Posted on juin 10, 2013
We have to recognize that, in any given situation, there can be many ways to see the Landscape, and while sifting this information through our minds, we must decide on a plan of action to best portray our impression, its effect on us, the prevalent mood we are experiencing. A single word can sometimes describe what we are seeing, though we may neglect to identify it. Soft, tenacious, isolated, nostalgic, expansive, peaceful, rhythmic, pristine, powerful, diminutive, minimalist, triumphant, joyous, delicate, oneiric and challenged are just a few. Our inner conversation ensues : I recognize these visual qualities, and sensing this theme, mood or impression, will select and emphasize it with my photographic choices in terms of technical process Shutterspeed, Aperture, Deth of Field , ISO choice etc..
Posted on mai 27, 2013
Simply put, Depth-Of-Field is how much of a photograph is in sharp focus from front to back. Professional photographers understand and use Depth Of Field, while most amateurs don’t. professionals know that they can’t leave this critical element to chance, or to the programmed whims of an automatic camera !
Landscapes Masters, Porter, Weston and Adams always tried to get everything in focus throughout their photographs, to the point of forming Group f/64 in 1932. Part of their original manifesto read : « The name of this Group is derived from a diaphragm number of the photographic lens. It signifies to a large extent the qualities of clearness and definition of the photographic image which is an important element in the work of members of this Group. »
Modern Photography aesthetics accept a wide range of styles, including more impressionistic looks.

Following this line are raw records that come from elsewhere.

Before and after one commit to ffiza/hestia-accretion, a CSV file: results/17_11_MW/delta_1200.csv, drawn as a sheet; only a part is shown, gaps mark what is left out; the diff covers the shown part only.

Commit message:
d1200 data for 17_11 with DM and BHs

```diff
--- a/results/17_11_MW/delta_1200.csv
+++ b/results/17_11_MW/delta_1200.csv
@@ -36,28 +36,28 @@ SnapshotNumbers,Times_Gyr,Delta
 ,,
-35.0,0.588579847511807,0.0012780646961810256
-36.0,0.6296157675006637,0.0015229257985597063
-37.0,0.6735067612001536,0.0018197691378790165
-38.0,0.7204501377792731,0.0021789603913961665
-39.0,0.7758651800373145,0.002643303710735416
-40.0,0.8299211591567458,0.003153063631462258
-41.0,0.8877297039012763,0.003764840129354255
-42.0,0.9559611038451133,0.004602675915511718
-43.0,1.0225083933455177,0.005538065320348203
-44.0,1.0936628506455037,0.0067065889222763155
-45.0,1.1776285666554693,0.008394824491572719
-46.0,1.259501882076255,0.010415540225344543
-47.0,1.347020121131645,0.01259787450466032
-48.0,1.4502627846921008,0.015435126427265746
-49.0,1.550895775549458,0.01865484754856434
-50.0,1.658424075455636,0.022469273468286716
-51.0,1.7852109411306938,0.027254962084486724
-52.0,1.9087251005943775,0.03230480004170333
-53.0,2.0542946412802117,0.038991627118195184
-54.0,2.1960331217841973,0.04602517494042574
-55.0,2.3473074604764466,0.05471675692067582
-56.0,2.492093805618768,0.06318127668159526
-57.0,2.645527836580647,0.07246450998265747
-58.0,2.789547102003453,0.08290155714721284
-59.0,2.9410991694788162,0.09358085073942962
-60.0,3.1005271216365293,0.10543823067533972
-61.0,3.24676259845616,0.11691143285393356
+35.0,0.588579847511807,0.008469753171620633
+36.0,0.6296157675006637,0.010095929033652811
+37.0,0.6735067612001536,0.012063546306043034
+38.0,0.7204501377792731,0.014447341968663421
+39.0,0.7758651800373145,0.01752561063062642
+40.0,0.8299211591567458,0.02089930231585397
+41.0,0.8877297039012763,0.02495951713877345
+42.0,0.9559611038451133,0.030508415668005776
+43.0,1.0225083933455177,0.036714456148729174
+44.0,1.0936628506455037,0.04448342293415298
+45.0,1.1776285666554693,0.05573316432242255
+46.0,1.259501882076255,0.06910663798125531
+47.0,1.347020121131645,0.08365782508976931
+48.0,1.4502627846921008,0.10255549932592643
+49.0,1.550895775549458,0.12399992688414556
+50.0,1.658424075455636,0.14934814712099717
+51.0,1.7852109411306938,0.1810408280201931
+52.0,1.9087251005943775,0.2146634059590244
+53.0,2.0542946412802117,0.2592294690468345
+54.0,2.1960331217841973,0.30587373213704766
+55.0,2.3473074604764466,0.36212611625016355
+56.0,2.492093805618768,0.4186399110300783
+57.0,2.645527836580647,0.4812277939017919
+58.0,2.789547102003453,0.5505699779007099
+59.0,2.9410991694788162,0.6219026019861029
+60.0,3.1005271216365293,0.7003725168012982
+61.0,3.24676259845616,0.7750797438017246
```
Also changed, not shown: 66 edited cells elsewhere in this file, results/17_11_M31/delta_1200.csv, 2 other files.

But in most landscapes images, everything should be in focus unless there’s a specific reason for not doing so – like creating a soft, impressionistic look, or focusing attention on one element.